Guest column: A clear power grab on climate

David W. Kreutzer The Heritage Foundation

Recently, President Obama visited Alaska to drum up support for his climate agenda. But it’s becoming clear this agenda is not, in fact, about climate. Instead, it’s the typical Washington story of power and money— other people’s money.

Alaska provided the apparent novelty
of ice that melts in the summer, which was used as a theatrical prop for the president. His photo op in front of the retreating Exit Glacier glossed over another bit of reality: The Exit Glacier started retreating more than 100 years before the start of significant man-made carbon dioxide emissions.

In a bit of bonus irony, the climate research center at the University of Alaska’s data show there has been no warming trend in Alaska since 1977. In fact, the trend is slightly negative.

All this misdirection is for promoting an agenda with its most prominent part being the Clean Power Plan (CPP). The agenda and the CPP are based on three bits of, shall we say, “fraudiness.”

The first bit is the assertion that carbon dioxide is dirty. Carbon dioxide is a color– less, odorless and non-toxic gas. The president and his supporters keep referring to it as “carbon pollution.” They also assert that, until the formation of the CPP, there were no regulations on the amount of “carbon pollution” power plants could emit.

To be sure, there is carbon pollution, but it is not carbon dioxide.
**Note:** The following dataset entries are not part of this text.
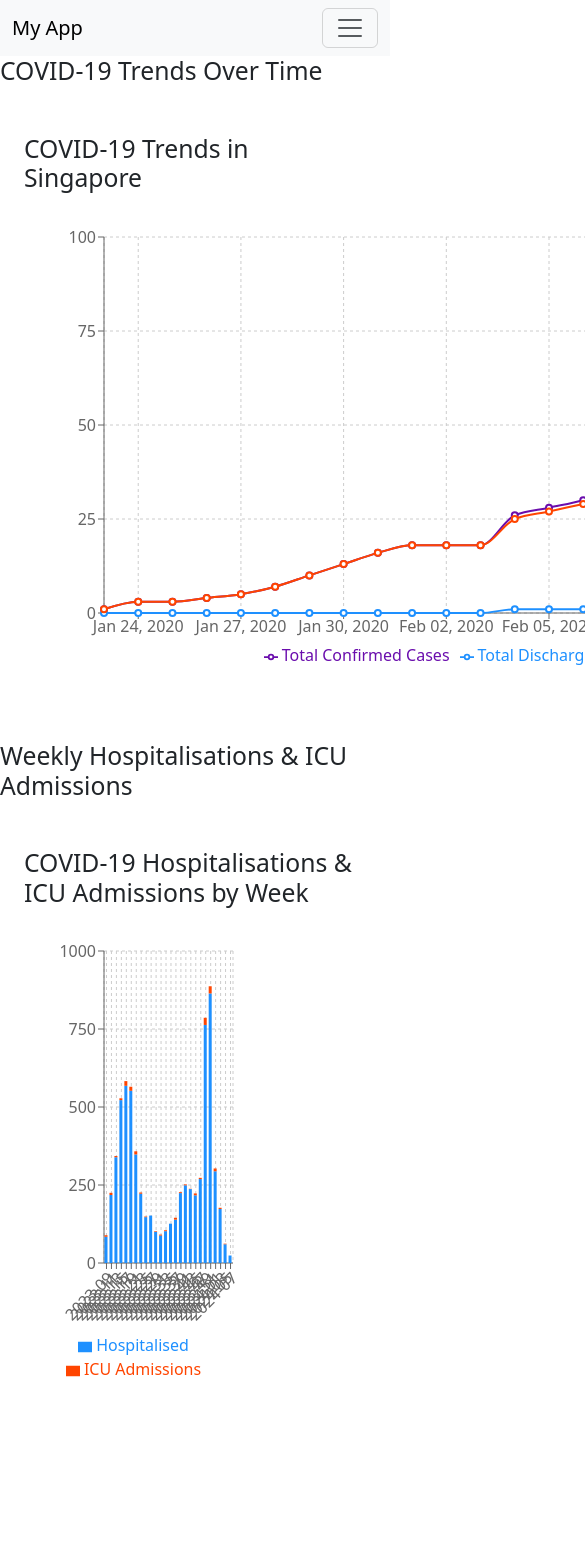
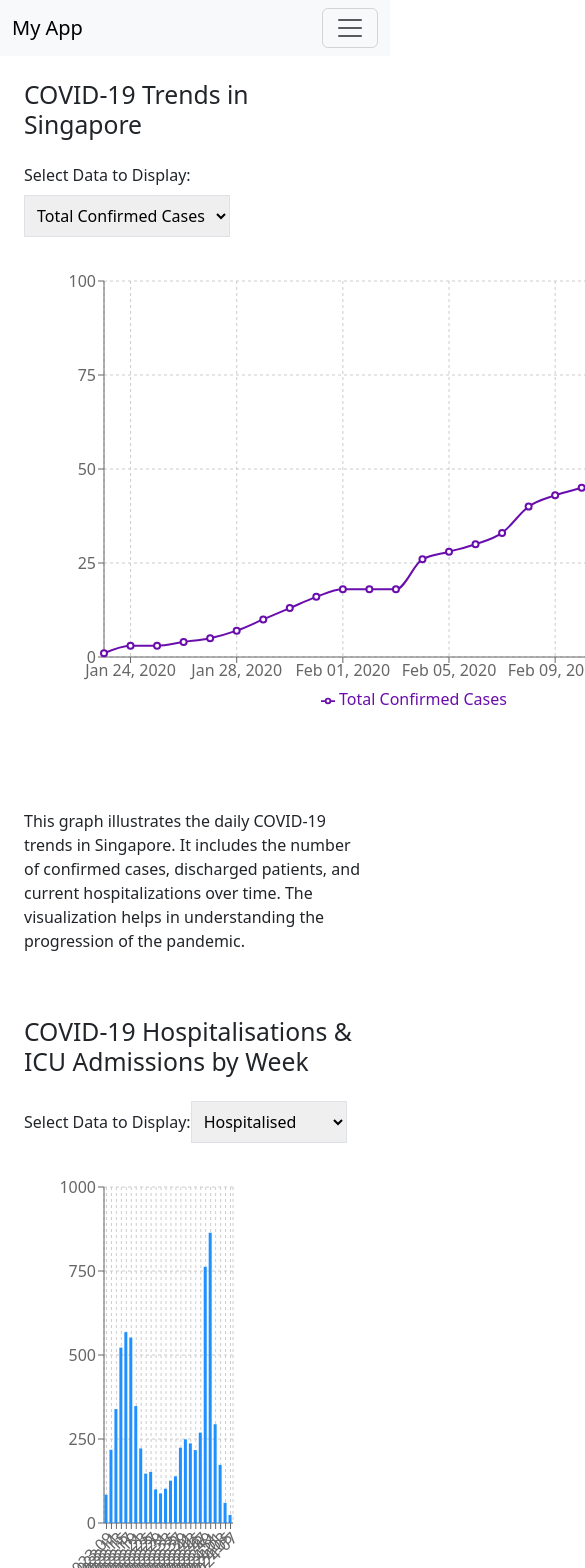
Before and after one commit to maycherryaung/css-my-page, a Next.js app: page / in a window 390 px wide. Shown: the top 1568 px of the page, 585 px wide, since content can reach past the window. Before the commit the page ends 1455 px from the top, so only its background shows below. Built offline with nearby package versions, Linux system fonts and the light colour scheme.

Commit message:
Add drop down menus and paragraphs

```diff
--- a/app/components/CovidHospitalChart.jsx
+++ b/app/components/CovidHospitalChart.jsx
@@ -6,6 +6,7 @@ import Papa from "papaparse";
 
 export default function HospitalisationChart() {
   const [data, setData] = useState([]);
+  const [selectedData, setSelectedData] = useState("Hospitalised"); // Default selection
 
   useEffect(() => {
     const fetchData = async () => {
@@ -29,18 +30,44 @@ export default function HospitalisationChart() {
     fetchData();
   }, []);
 
+  const handleSelectionChange = (e) => {
+    setSelectedData(e.target.value);
+  };
+
   return (
     <div className="p-4">
       <h2 className="text-2xl font-bold mb-4">COVID-19 Hospitalisations & ICU Admissions by Week</h2>
+
+      {/* Dropdown to select Hospitalised or ICU */}
+      <div className="mb-4">
+        <label htmlFor="hospitalDataSelect" className="block font-medium text-gray-700 mb-2">
+          Select Data to Display:
+        </label>
+        <select
+          id="hospitalDataSelect"
+          className="border border-gray-300 rounded-md p-2 w-full md:w-1/3"
+          value={selectedData}
+          onChange={handleSelectionChange}
+        >
+          <option value="Hospitalised">Hospitalised</option>
+          <option value="ICU">ICU Admissions</option>
+        </select>
+      </div>
+
       <ResponsiveContainer width="70%" height={500}>
-        <BarChart width={900} height={400} data={data} margin={{ top: 20, right: 30, left: 20, bottom: 50 }}>
+        <BarChart width={400} height={400} data={data} margin={{ top: 20, right: 30, left: 20, bottom: 50 }}>
           <CartesianGrid strokeDasharray="3 3" />
           <XAxis dataKey="epi_week" angle={-45} textAnchor="end" interval={0} height={70} />
-          <YAxis domain={[0, 1000]} />  // Adjust the upper limit based on your data
+          <YAxis domain={[0, 1000]} /> {/* Adjust as per your data */}
           <Tooltip />
           <Legend />
-          <Bar dataKey="Hospitalised" stackId="a" fill="#1e90ff" name="Hospitalised" />
-          <Bar dataKey="ICU" stackId="a" fill="#ff4500" name="ICU Admissions" />
+
+          {/* Render the selected data */}
+          <Bar
+            dataKey={selectedData}
+            fill={selectedData === "Hospitalised" ? "#1e90ff" : "#ff4500"}
+            name={selectedData === "Hospitalised" ? "Hospitalised" : "ICU Admissions"}
+          />
         </BarChart>
       </ResponsiveContainer>
     </div>
--- a/app/components/CovidLineChart.jsx
+++ b/app/components/CovidLineChart.jsx
@@ -3,12 +3,17 @@
 import { useEffect, useState } from "react";
 import { LineChart, Line, XAxis, YAxis, Tooltip, CartesianGrid, Legend } from "recharts";
 import { fetchCovidData } from "../utils/api";
-import { parse } from "date-fns";
-import { format } from "date-fns";
-
+import { parse, format } from "date-fns";
 
 export default function CovidLineChart() {
   const [data, setData] = useState([]);
+  const [selectedData, setSelectedData] = useState("Total Confirmed Cases"); // Default to one selection
+
+  const dataKeys = {
+    "Total Confirmed Cases": { key: "confirmed", color: "#6a0dad" },
+    "Total Discharged": { key: "discharged", color: "#1e90ff" },
+    "Total Hospitalized": { key: "hospitalized", color: "#ff4500" },
+  };
 
   useEffect(() => {
     const getData = async () => {
@@ -21,11 +26,33 @@ export default function CovidLineChart() {
     getData();
   }, []);
 
+  const handleSelectionChange = (e) => {
+    setSelectedData(e.target.value);  // Only one selection at a time
+  };
+
   return (
     <div className="p-4">
       <h2 className="text-xl font-bold mb-4">COVID-19 Trends in Singapore</h2>
 
-      <LineChart width={1000} height={500} data={data} margin={{ top: 20, right: 30, left: 20, bottom: 50 }}>
+      <div className="mb-4">
+        <label htmlFor="dataSelect" className="block font-medium text-gray-700 mb-2">
+          Select Data to Display:
+        </label>
+        <select
+          id="dataSelect"
+          className="border border-gray-300 rounded-md p-2 w-full md:w-1/3"
+          value={selectedData}
+          onChange={handleSelectionChange}
+        >
+          {Object.keys(dataKeys).map((label) => (
+            <option key={label} value={label}>
+              {label}
+            </option>
+          ))}
+        </select>
+      </div>
+
+      <LineChart width={800} height={500} data={data} margin={{ top: 20, right: 30, left: 20, bottom: 50 }}>
         <CartesianGrid strokeDasharray="3 3" />
 
         <XAxis
@@ -38,16 +65,17 @@ export default function CovidLineChart() {
 
         <YAxis />
 
-        <Tooltip
-          labelFormatter={(date) => format(new Date(date), 'MMMM dd, yyyy')}
-        />
-
+        <Tooltip labelFormatter={(date) => format(new Date(date), 'MMMM dd, yyyy')} />
         <Legend />
 
-        {/* Multi-line Chart for Confirmed, Discharged, and Hospitalized */}
-        <Line type="monotone" dataKey="confirmed" stroke="#6a0dad" name="Total Confirmed Cases" strokeWidth={2} />
-        <Line type="monotone" dataKey="discharged" stroke="#1e90ff" name="Total Discharged" strokeWidth={2} />
-        <Line type="monotone" dataKey="hospitalized" stroke="#ff4500" name="Total Hospitalized" strokeWidth={2} />
+        {/* Render only the selected line */}
+        <Line
+          type="monotone"
+          dataKey={dataKeys[selectedData].key}
+          stroke={dataKeys[selectedData].color}
+          name={selectedData}
+          strokeWidth={2}
+        />
       </LineChart>
     </div>
   );
--- a/app/page.jsx
+++ b/app/page.jsx
@@ -1,17 +1,37 @@
 import CovidLineChart from "./components/CovidLineChart";
-import CovidHospitalChart from "./components/CovidHospitalChart";  // Import the bar chart
+import CovidHospitalChart from "./components/CovidHospitalChart";
 
 export default function HomePage() {
   return (
-    <main className="p-6 space-y-8">  {/* Added spacing between charts */}
+    <main className="p-6 space-y-8">
+
       <section>
-        <h2 className="text-2xl font-bold mb-4">COVID-19 Trends Over Time</h2>
-        <CovidLineChart />
+
+        <div className="flex flex-col md:flex-row items-start">
+          <div className="flex-1">
+            <CovidLineChart />
+          </div>
+          <div className="w-full md:w-1/3 p-4">
+            <p className="text-gray-700">
+              This graph illustrates the daily COVID-19 trends in Singapore. It includes the number of confirmed cases, discharged patients, and current hospitalizations over time. The visualization helps in understanding the progression of the pandemic.
+            </p>
+          </div>
+        </div>
       </section>
 
+
       <section>
-        <h2 className="text-2xl font-bold mb-4">Weekly Hospitalisations & ICU Admissions</h2>
-        <CovidHospitalChart />
+
+        <div className="flex flex-col md:flex-row items-start">
+          <div className="flex-1">
+            <CovidHospitalChart />
+          </div>
+          <div className="w-full md:w-1/3 p-4">
+            <p className="text-gray-700">
+              This graph displays the weekly numbers of hospitalisations and ICU admissions related to COVID-19. It offers insights into the healthcare system's capacity and the severity of cases requiring intensive care.
+            </p>
+          </div>
+        </div>
       </section>
     </main>
   );
--- a/package.json
+++ b/package.json
@@ -9,6 +9,7 @@
     "lint": "next lint"
   },
   "dependencies": {
+    "@headlessui/react": "^2.2.0",
     "axios": "^1.7.9",
     "bootstrap": "^5.3.3",
     "date-fns": "^4.1.0",
```
Also changed, not shown: 1 other file (tests, documents, lock files or other folders).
The common name for carbon pollution is “soot,” and there have been regulatory limits on soot for decades. Due to these limits and the general improvement in technology, a modern coal-fired power plant cuts soot emissions by more than 99 percent compared to plants without the new technology. In spite of the phenomenal increase in power production since the late 1970s, total air pollution has actually declined significantly.

Second, virtually all extreme weather is blamed on global warming, with the inevi- table prediction of worsening conditions to come. However, data from the National Oceanic and Atmospheric Administration and the Intergovernmental Panel on Climate Change contradict this fear-mongering. They show no trend in hurricanes, tornadoes, droughts or floods.

The third bit is that the CPP is a climate policy. Using the EPA’s own climate model, climatologists at the Cato Institute calculated the impact of the CPP on world temperature. The result? By the end of this century, the CPP’s maximum impact would reduce world temperature by 0.019 of a degree—well within the margin of error. The projected impact on sea-level rise is equally ridiculous—just 0.01 inches by 2100.

The CPP’s climate benefit may be negli gible and distant, but the CPP’s economic cost will be large and immediate. According to the Energy Information Administration (EIA), in the decade of the 2020s, lost GDP will total $1 trillion and total employment will fall by as much as 500,000 jobs.

However, while our country’s economic pie will be shrinking, it will be recut in ways that bring great wealth to some. The tools
of carbon policy—taxes, mandates, government loans, subsidies, cap and trade, etc.— divert the flow of wealth towards those with the necessary political power.

The CPP is just another plan to grab power and money—your money. 

David W. Kreutzer is an author and researcher for The Heritage Foundation.